====== EXERCISE MATERIAL
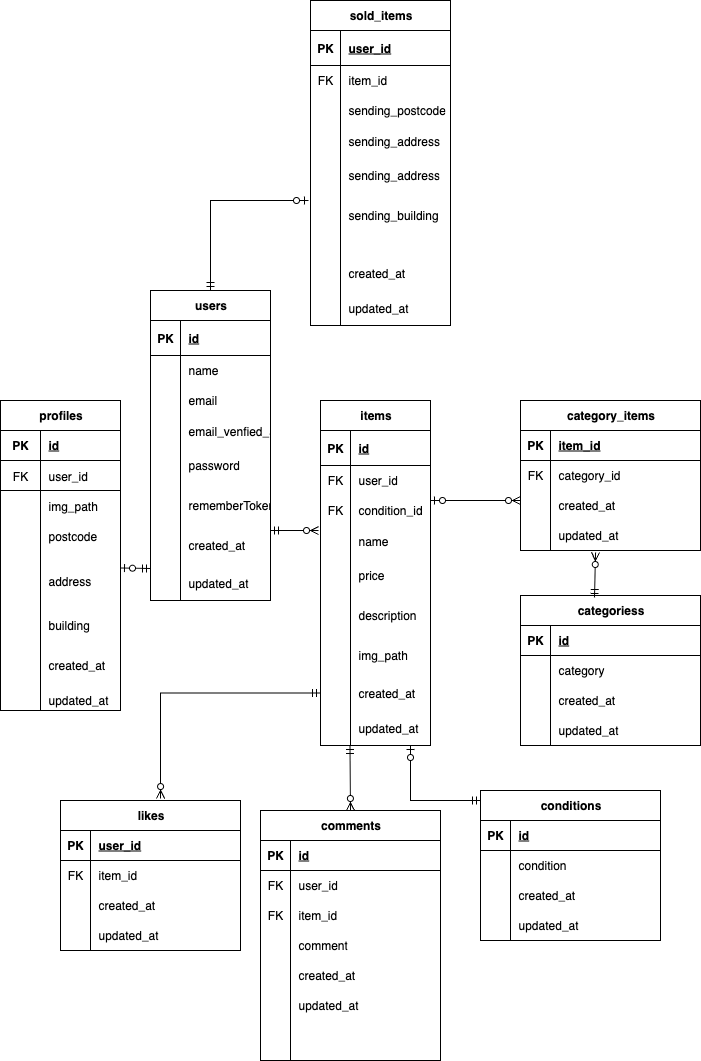
Earlier version of the draw.io export er.png (shota0131/mogiannkenn-clean). Source tidied: cells renumbered, new cells last; positions are measured from the earlier drawing's top-left corner, leaving out a move shared by most shapes.
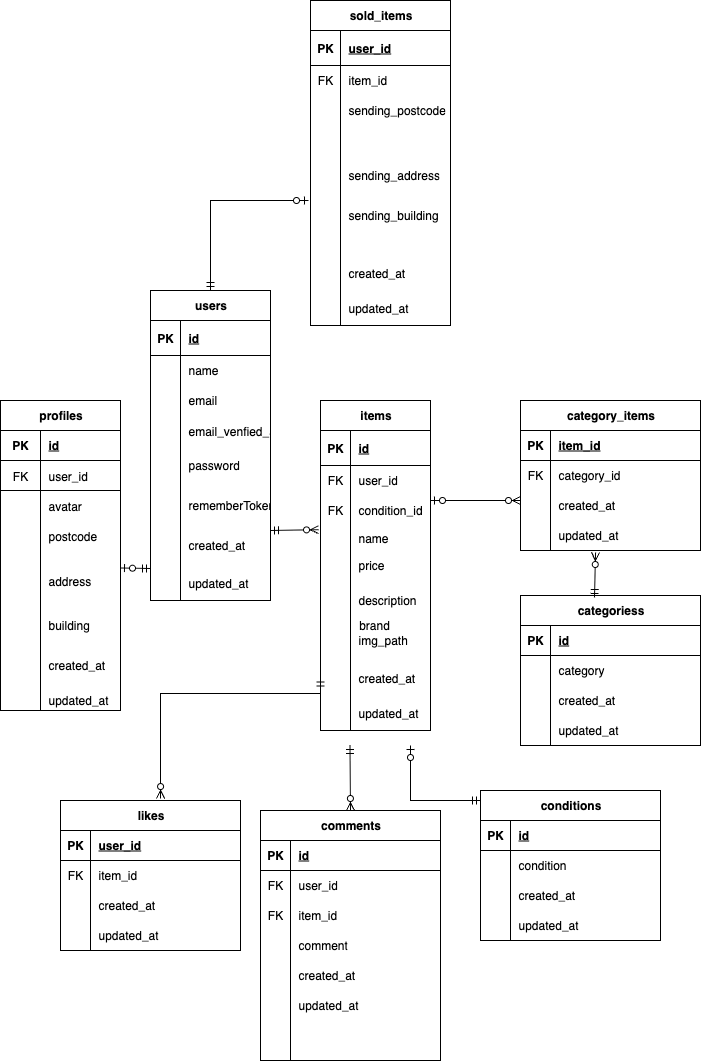
The same diagram one commit later.

What changed in the source:
```diff
@@ -143,7 +143,7 @@
     <mxCell id="48" style="shape=partialRectangle;fillColor=none;top=0;left=0;bottom=0;right=0;overflow=hidden;" parent="47" vertex="1">
       <mxGeometry width="40" height="30" as="geometry" />
     </mxCell>
-    <mxCell id="49" value="img_path" style="shape=partialRectangle;fillColor=none;top=0;left=0;bottom=0;right=0;align=left;spacingLeft=6;overflow=hidden;" parent="47" vertex="1">
+    <mxCell id="49" value="avatar" style="shape=partialRectangle;fillColor=none;top=0;left=0;bottom=0;right=0;align=left;spacingLeft=6;overflow=hidden;" parent="47" vertex="1">
       <mxGeometry x="40" width="80" height="30" as="geometry" />
     </mxCell>
     <mxCell id="50" style="shape=tableRow;horizontal=0;startSize=0;swimlaneHead=0;swimlaneBody=0;fillColor=none;top=0;left=0;right=0;bottom=0;" parent="40" vertex="1">
@@ -203,7 +203,7 @@
       </mxGeometry>
     </mxCell>
     <mxCell id="67" value="items" style="shape=table;startSize=30;rowLines=0;fontStyle=1;align=center;html=1;" parent="1" vertex="1">
-      <mxGeometry x="320" y="400" width="110" height="345" as="geometry" />
+      <mxGeometry x="320" y="400" width="110" height="330" as="geometry" />
     </mxCell>
     <mxCell id="68" style="shape=tableRow;horizontal=0;startSize=0;swimlaneHead=0;swimlaneBody=0;fillColor=none;top=0;left=0;right=0;bottom=1;" parent="67" vertex="1">
       <mxGeometry y="30" width="110" height="35" as="geometry" />
@@ -233,25 +233,25 @@
       <mxGeometry x="30" width="80" height="30" as="geometry" />
     </mxCell>
     <mxCell id="77" style="shape=tableRow;horizontal=0;startSize=0;swimlaneHead=0;swimlaneBody=0;fillColor=none;points=[[0,0.5],[1,0.5]];portConstraint=eastwest;top=0;left=0;right=0;bottom=0;" parent="67" vertex="1">
-      <mxGeometry y="125" width="110" height="30" as="geometry" />
+      <mxGeometry y="125" width="110" height="25" as="geometry" />
     </mxCell>
     <mxCell id="78" style="shape=partialRectangle;fillColor=none;top=0;left=0;bottom=0;right=0;overflow=hidden;" parent="77" vertex="1">
-      <mxGeometry width="30" height="30" as="geometry" />
+      <mxGeometry width="30" height="25" as="geometry" />
     </mxCell>
     <mxCell id="79" value="name" style="shape=partialRectangle;fillColor=none;top=0;left=0;bottom=0;right=0;align=left;spacingLeft=6;overflow=hidden;" parent="77" vertex="1">
-      <mxGeometry x="30" width="80" height="30" as="geometry" />
+      <mxGeometry x="30" width="80" height="25" as="geometry" />
     </mxCell>
     <mxCell id="80" style="shape=tableRow;horizontal=0;startSize=0;swimlaneHead=0;swimlaneBody=0;fillColor=none;top=0;left=0;right=0;bottom=0;" parent="67" vertex="1">
-      <mxGeometry y="155" width="110" height="40" as="geometry" />
+      <mxGeometry y="150" width="110" height="30" as="geometry" />
     </mxCell>
     <mxCell id="81" style="shape=partialRectangle;fillColor=none;top=0;left=0;bottom=0;right=0;overflow=hidden;whiteSpace=wrap;html=1;" parent="80" vertex="1">
-      <mxGeometry width="30" height="40" as="geometry" />
+      <mxGeometry width="30" height="30" as="geometry" />
     </mxCell>
     <mxCell id="82" value="price" style="shape=partialRectangle;fillColor=none;top=0;left=0;bottom=0;right=0;align=left;spacingLeft=6;overflow=hidden;whiteSpace=wrap;html=1;" parent="80" vertex="1">
-      <mxGeometry x="30" width="80" height="40" as="geometry" />
+      <mxGeometry x="30" width="80" height="30" as="geometry" />
     </mxCell>
     <mxCell id="83" style="shape=tableRow;horizontal=0;startSize=0;swimlaneHead=0;swimlaneBody=0;fillColor=none;top=0;left=0;right=0;bottom=0;" parent="67" vertex="1">
-      <mxGeometry y="195" width="110" height="40" as="geometry" />
+      <mxGeometry y="180" width="110" height="40" as="geometry" />
     </mxCell>
     <mxCell id="84" style="shape=partialRectangle;fillColor=none;top=0;left=0;bottom=0;right=0;overflow=hidden;whiteSpace=wrap;html=1;" parent="83" vertex="1">
       <mxGeometry width="30" height="40" as="geometry" />
@@ -260,7 +260,7 @@
       <mxGeometry x="30" width="80" height="40" as="geometry" />
     </mxCell>
     <mxCell id="86" style="shape=tableRow;horizontal=0;startSize=0;swimlaneHead=0;swimlaneBody=0;fillColor=none;top=0;left=0;right=0;bottom=0;" parent="67" vertex="1">
-      <mxGeometry y="235" width="110" height="40" as="geometry" />
+      <mxGeometry y="220" width="110" height="40" as="geometry" />
     </mxCell>
     <mxCell id="87" style="shape=partialRectangle;fillColor=none;top=0;left=0;bottom=0;right=0;overflow=hidden;whiteSpace=wrap;html=1;" parent="86" vertex="1">
       <mxGeometry width="30" height="40" as="geometry" />
@@ -269,7 +269,7 @@
       <mxGeometry x="30" width="80" height="40" as="geometry" />
     </mxCell>
     <mxCell id="89" style="shape=tableRow;horizontal=0;startSize=0;swimlaneHead=0;swimlaneBody=0;fillColor=none;points=[[0,0.5],[1,0.5]];portConstraint=eastwest;top=0;left=0;right=0;bottom=0;" parent="67" vertex="1">
-      <mxGeometry y="275" width="110" height="35" as="geometry" />
+      <mxGeometry y="260" width="110" height="35" as="geometry" />
     </mxCell>
     <mxCell id="90" style="shape=partialRectangle;fillColor=none;top=0;left=0;bottom=0;right=0;overflow=hidden;whiteSpace=wrap;html=1;" parent="89" vertex="1">
       <mxGeometry width="30" height="35" as="geometry" />
@@ -278,7 +278,7 @@
       <mxGeometry x="30" width="80" height="35" as="geometry" />
     </mxCell>
     <mxCell id="92" style="shape=tableRow;horizontal=0;startSize=0;swimlaneHead=0;swimlaneBody=0;fillColor=none;top=0;left=0;right=0;bottom=0;" parent="67" vertex="1">
-      <mxGeometry y="310" width="110" height="35" as="geometry" />
+      <mxGeometry y="295" width="110" height="35" as="geometry" />
     </mxCell>
     <mxCell id="93" style="shape=partialRectangle;fillColor=none;top=0;left=0;bottom=0;right=0;overflow=hidden;whiteSpace=wrap;html=1;" parent="92" vertex="1">
       <mxGeometry width="30" height="35" as="geometry" />
@@ -322,7 +322,7 @@
     <mxCell id="106" style="shape=partialRectangle;fillColor=none;top=0;left=0;bottom=0;right=0;overflow=hidden;" parent="105" vertex="1">
       <mxGeometry width="30" height="30" as="geometry" />
     </mxCell>
-    <mxCell id="107" value="sending_address" style="shape=partialRectangle;fillColor=none;top=0;left=0;bottom=0;right=0;align=left;spacingLeft=6;overflow=hidden;" parent="105" vertex="1">
+    <mxCell id="107" style="shape=partialRectangle;fillColor=none;top=0;left=0;bottom=0;right=0;align=left;spacingLeft=6;overflow=hidden;" parent="105" vertex="1">
       <mxGeometry x="30" width="110" height="30" as="geometry" />
     </mxCell>
     <mxCell id="108" style="shape=tableRow;horizontal=0;startSize=0;swimlaneHead=0;swimlaneBody=0;fillColor=none;top=0;left=0;right=0;bottom=0;" parent="95" vertex="1">
@@ -612,5 +612,8 @@
         </Array>
       </mxGeometry>
     </mxCell>
+    <mxCell id="195" value="brand" style="text;html=1;align=center;verticalAlign=middle;whiteSpace=wrap;rounded=0;" parent="1" vertex="1">
+      <mxGeometry x="344" y="610" width="60" height="30" as="geometry" />
+    </mxCell>
   </root>
 </mxGraphModel>
```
============
▶ TASK INSTRUCTIONS: Go through the listing above and locate each line that holds the word "center". Copy those lines.

▶ REPLY TO THE TASK:
     <mxCell id="67" value="items" style="shape=table;startSize=30;rowLines=0;fontStyle=1;align=center;html=1;" parent="1" vertex="1">
+    <mxCell id="195" value="brand" style="text;html=1;align=center;verticalAlign=middle;whiteSpace=wrap;rounded=0;" parent="1" vertex="1">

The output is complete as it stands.